This ”Justice” Center is a key link in the region’s school-to-prison pipeline. Built in 2012, the year that Philadelphia shut down 37 public schools, it funnels low-income, mostly Black and Latinx students into the corrections system — where as adults they may be exploited as prison slave laborers.
Rochester and Attica, N.Y.
Dozens of militant protesters gathered outside the Hall of Justice to support the historic, nationwide, imprisoned workers’ strike. The Incarcerated Workers Organizing Committee organized the rally. Several community organizations attended, including Workers World Party.
Talila Lewis, an African-American professor from the Rochester Institute of Technology, represented prisoners with disabilities, especially those who are hearing-impaired. Lewis founded Helping Educate to Advance the Rights of the Deaf. HEARD created the #DeafInPrison campaign to “raise awareness about abuse of and discrimination against Deaf prisoners across the nation.” Lewis noted that people with disabilities are incarcerated in disproportionate numbers relative to their population in the U.S.
Later, a caravan of vehicles traveled to the infamous Attica prison for a noise demonstration in solidarity with the inmates. Although local media have been silent about these rallies, the demonstration at Attica attracted the attention of police, who pulled over several cars for bogus violations after they left the protest site.
The Buffalo Anti-Racism Coalition tied the current wave of prison activism to the heroic Sept. 9, 1971, Attica Rebellion by hosting a documentary viewing and discussion event.

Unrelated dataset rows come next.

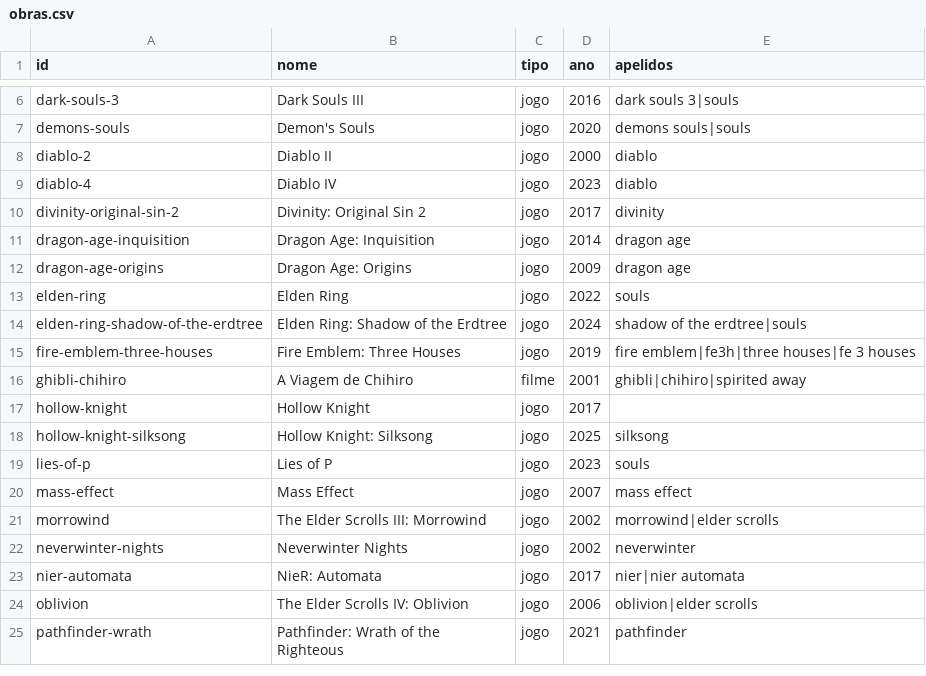
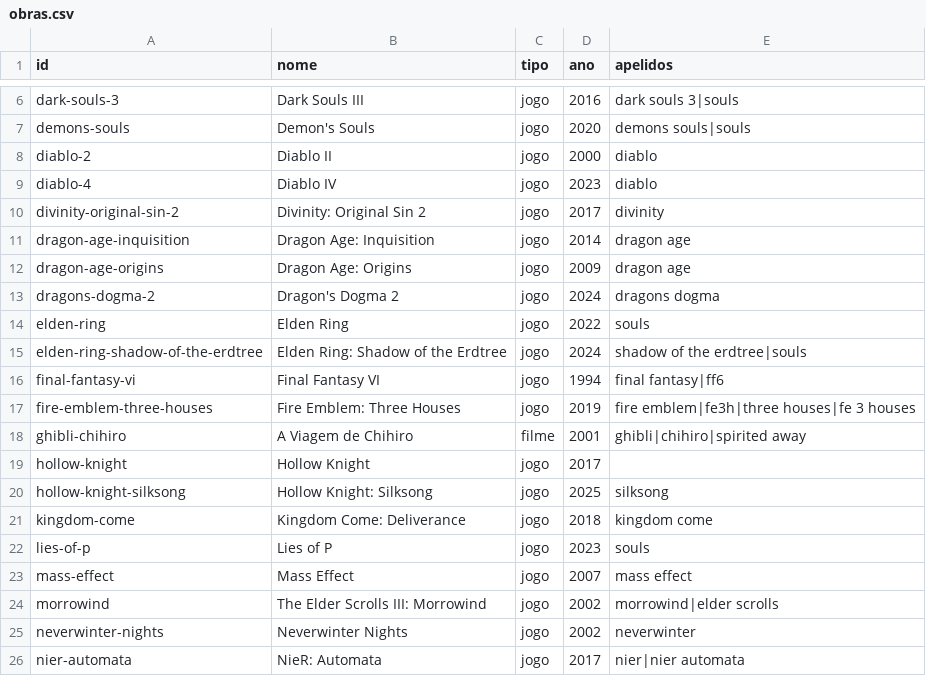
Before and after one commit to Marcelao98/Projeto-Frederico, a CSV file: acervo/catalogo/obras.csv, drawn as a sheet; only a part is shown, gaps mark what is left out; the shorter side is filled out with more unchanged rows; the diff names each change by its address in the sheet, - before the commit and + after, or states it on an @@ line.

```diff
--- a/acervo/catalogo/obras.csv
+++ b/acervo/catalogo/obras.csv
+row 13: dragons-dogma-2 | Dragon's Dogma 2 | jogo | 2024 | dragons dogma
+row 16: final-fantasy-vi | Final Fantasy VI | jogo | 1994 | final fantasy|ff6
+row 21: kingdom-come | Kingdom Come: Deliverance | jogo | 2018 | kingdom come
```
Also changed, not shown: acervo/catalogo/artistas.csv, acervo/catalogo/musica_genero.csv, 7 other files.
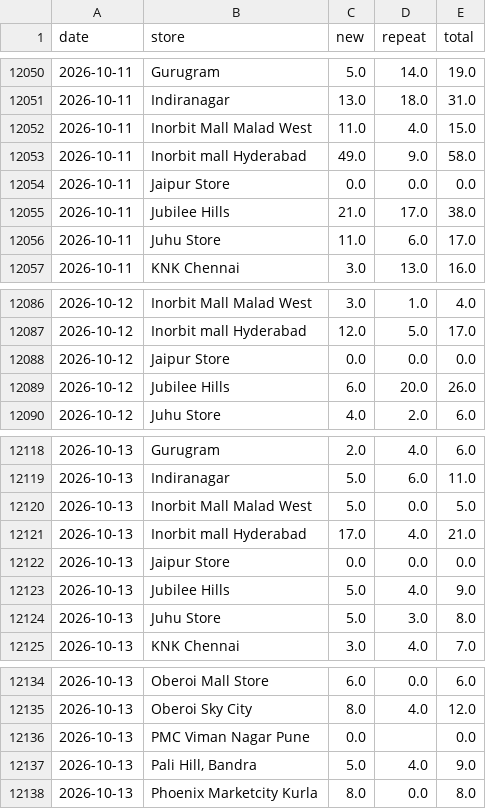
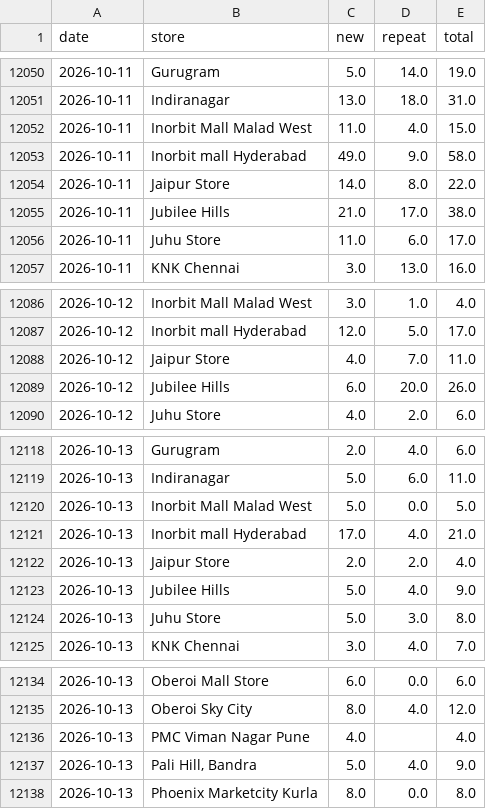
Before and after one commit to vaikanha123/BSC_Dashboard, a CSV file: data/footfall_history_daily.csv, drawn as a sheet; only a part is shown, gaps mark what is left out; the diff covers the shown part only.

```diff
--- a/data/footfall_history_daily.csv
+++ b/data/footfall_history_daily.csv
@@ -12053,3 +12053,3 @@ date,store,new,repeat,total
 2026-10-11,Inorbit mall Hyderabad,49.0,9.0,58.0
-2026-10-11,Jaipur Store,0.0,0.0,0.0
+2026-10-11,Jaipur Store,14.0,8.0,22.0
 2026-10-11,Jubilee Hills,21.0,17.0,38.0
@@ -12087,3 +12087,3 @@ date,store,new,repeat,total
 2026-10-12,Inorbit mall Hyderabad,12.0,5.0,17.0
-2026-10-12,Jaipur Store,0.0,0.0,0.0
+2026-10-12,Jaipur Store,4.0,7.0,11.0
 2026-10-12,Jubilee Hills,6.0,20.0,26.0
@@ -12121,3 +12121,3 @@ date,store,new,repeat,total
 2026-10-13,Inorbit mall Hyderabad,17.0,4.0,21.0
-2026-10-13,Jaipur Store,0.0,0.0,0.0
+2026-10-13,Jaipur Store,2.0,2.0,4.0
 2026-10-13,Jubilee Hills,5.0,4.0,9.0
@@ -12135,3 +12135,3 @@ date,store,new,repeat,total
 2026-10-13,Oberoi Sky City,8.0,4.0,12.0
-2026-10-13,PMC Viman Nagar Pune,0.0,,0.0
+2026-10-13,PMC Viman Nagar Pune,4.0,,4.0
 2026-10-13,"Pali Hill, Bandra",5.0,4.0,9.0
```
Also changed, not shown: 32 added rows elsewhere in this file, 7 other files.
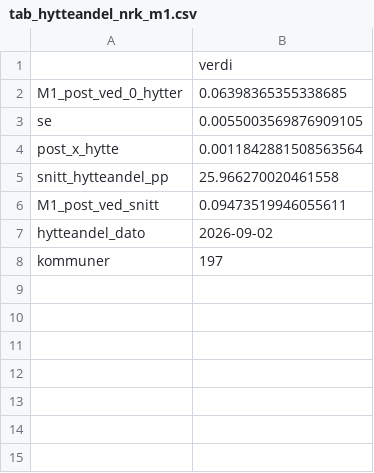
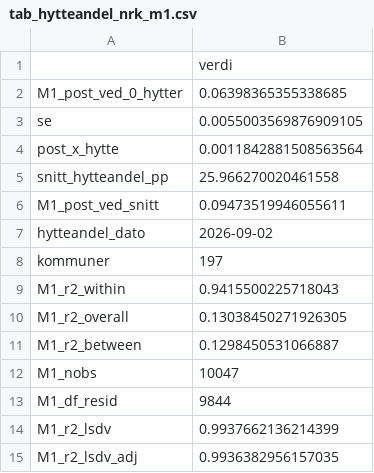
Before and after one commit to jakobes1999-boop/NRK, a CSV file: output/tab_hytteandel_nrk_m1.csv, drawn as a sheet.

```diff
--- a/output/tab_hytteandel_nrk_m1.csv
+++ b/output/tab_hytteandel_nrk_m1.csv
@@ -8 +8,8 @@ hytteandel_dato,2026-09-02
 kommuner,197
+M1_r2_within,0.9415500225718043
+M1_r2_overall,0.13038450271926305
+M1_r2_between,0.1298450531066887
+M1_nobs,10047
+M1_df_resid,9844
+M1_r2_lsdv,0.9937662136214399
+M1_r2_lsdv_adj,0.9936382956157035
```
Also changed, not shown: output/tab_hytteandel_robust.csv, 2 other files.
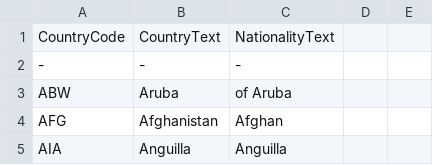
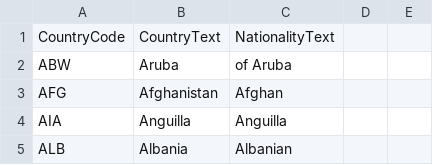
Before and after one commit to UKHomeOffice/unhcr-erff-validation-tool, a CSV file: src/main/resources/uk/gov/homeoffice/unhcr/reference/CountryCode-Table 1.csv, drawn as a sheet; only a part is shown; the shorter side is filled out with more unchanged rows.

Commit message:
Acc 31402 (#4)
* ACC-31402: '-' removed from reference data
* ACC-31402: '-' from reference data based on validations in Atlas
* ACC-30412: Validations modified in XML tool as per Atlas for data Individual and data Individual Relative.
* ACC-31402: commons-ui version updated, ResettlementCriteria2Code made mandatory as its mandatory in atlas
* ACC-31402: Adding validation for Deceased values
* ACC-31402: version set to release

---------

Co-authored-by: YasmeenKhatibmastek <yasmeen.khatib@mastek.com>

```diff
--- a/src/main/resources/uk/gov/homeoffice/unhcr/reference/CountryCode-Table 1.csv
+++ b/src/main/resources/uk/gov/homeoffice/unhcr/reference/CountryCode-Table 1.csv
@@ -1,3 +1,2 @@
 CountryCode,CountryText,NationalityText,,
--,-,-,,
 ABW,Aruba,of Aruba,,
```
Also changed, not shown: src/main/resources/uk/gov/homeoffice/unhcr/reference/EducationLevelCode-Table 1.csv, src/main/resources/uk/gov/homeoffice/unhcr/reference/MaritalStatusCode-Table 1.csv, 15 other files.
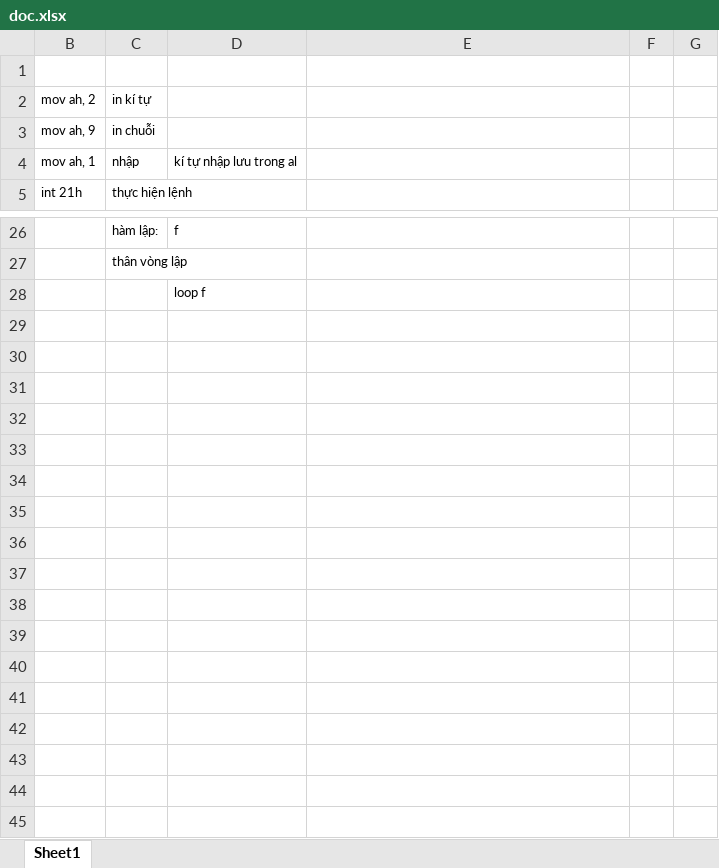
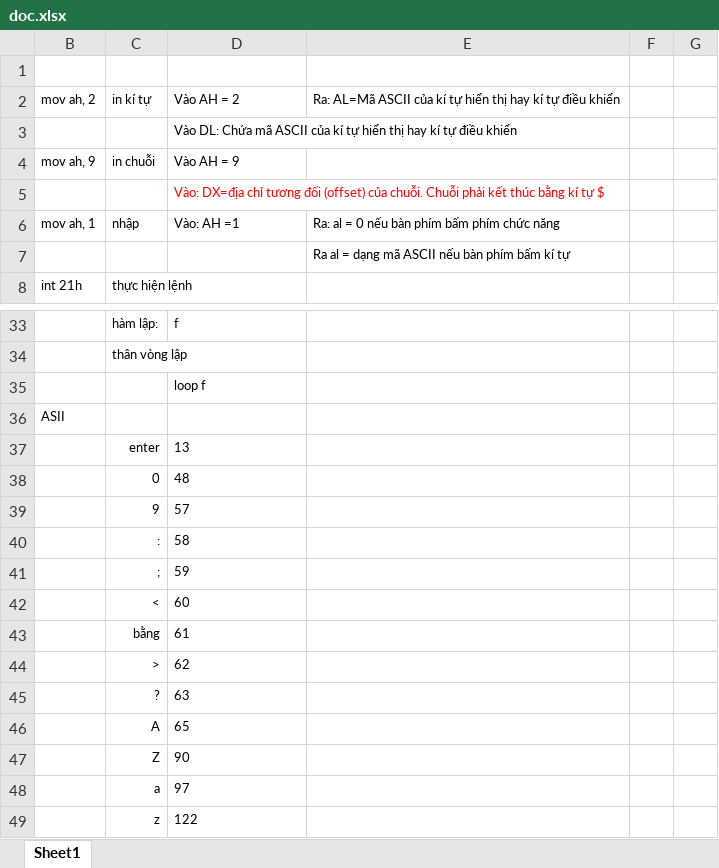
Before and after one commit to Youknow2509/asm, an Excel workbook: doc.xlsx, sheet Sheet1, drawn as a sheet; only a part is shown, gaps mark what is left out; values as stored, in another font and other column widths than the file's, no borders; charts and pictures not drawn; addresses are those after the commit; the diff covers the shown part only; the diff names each change by its address in the sheet, - before the commit and + after, or states it on an @@ line.

```diff
--- a/doc.xlsx (sheet Sheet1)
+++ b/doc.xlsx (sheet Sheet1)
-D2: (empty)
+D2: Vào AH = 2
-E2: (empty)
+E2: Ra: AL=Mã ASCII của kí tự hiển thị hay kí tự điều khiển
+row 3:  |  | Vào DL: Chứa mã ASCII của kí tự hiển thị hay kí tự điều khiển
-D4: (empty)
+D4: Vào AH = 9
+row 5:  |  | Vào: DX=địa chỉ tương đối (offset) của chuỗi. Chuỗi phải kết thúc bằng kí tự $
-D6: kí tự nhập lưu trong al
+D6: Vào: AH =1
-E6: (empty)
+E6: Ra: al = 0 nếu bàn phím bấm phím chức năng
+row 7:  |  |  | Ra al = dạng mã ASCII nếu bàn phím bấm kí tự
+row 36: ASII
+row 37:  | enter | 13
+row 38:  | 0 | 48
+row 39:  | 9 | 57
+row 40:  | : | 58
+row 41:  | ; | 59
+row 42:  | < | 60
+row 43:  | bằng | 61
+row 44:  | > | 62
+row 45:  | ? | 63
+row 46:  | A | 65
+row 47:  | Z | 90
+row 48:  | a | 97
+row 49:  | z | 122
```
Also changed, not shown: 4 added rows elsewhere in this sheet, charts or pictures, 6 other files.
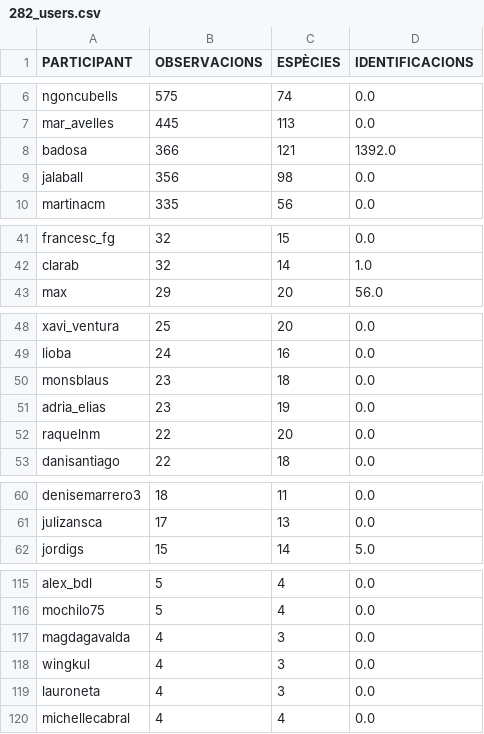
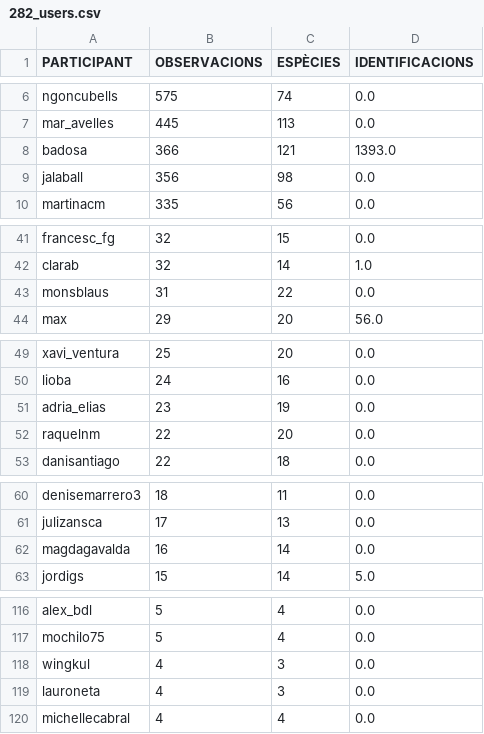
Before and after one commit to pynomaly/datawrapper_update, a CSV file: data/282_users.csv, drawn as a sheet; only a part is shown, gaps mark what is left out; the diff covers the shown part only.

```diff
--- a/data/282_users.csv
+++ b/data/282_users.csv
@@ -7,3 +7,3 @@ ngoncubells,575,74,0.0
 mar_avelles,445,113,0.0
-badosa,366,121,1392.0
+badosa,366,121,1393.0
 jalaball,356,98,0.0
@@ -42,2 +42,3 @@ francesc_fg,32,15,0.0
 clarab,32,14,1.0
+monsblaus,31,22,0.0
 max,29,20,56.0
@@ -49,3 +50,2 @@ xavi_ventura,25,20,0.0
 lioba,24,16,0.0
-monsblaus,23,18,0.0
 adria_elias,23,19,0.0
@@ -61,2 +61,3 @@ denisemarrero3,18,11,0.0
 julizansca,17,13,0.0
+magdagavalda,16,14,0.0
 jordigs,15,14,5.0
@@ -116,3 +117,2 @@ alex_bdl,5,4,0.0
 mochilo75,5,4,0.0
-magdagavalda,4,3,0.0
 wingkul,4,3,0.0
```
Also changed, not shown: 2 edited cells elsewhere in this file, data/280_users.csv, data/281_users.csv, 7 other files.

(Photo: Alive Evans)
(WW photo: Lyn Neeley)
(WW photo: Ellie Dorritie)
(WW photo: Gloria Rubac)
(Photo: Alive Evans)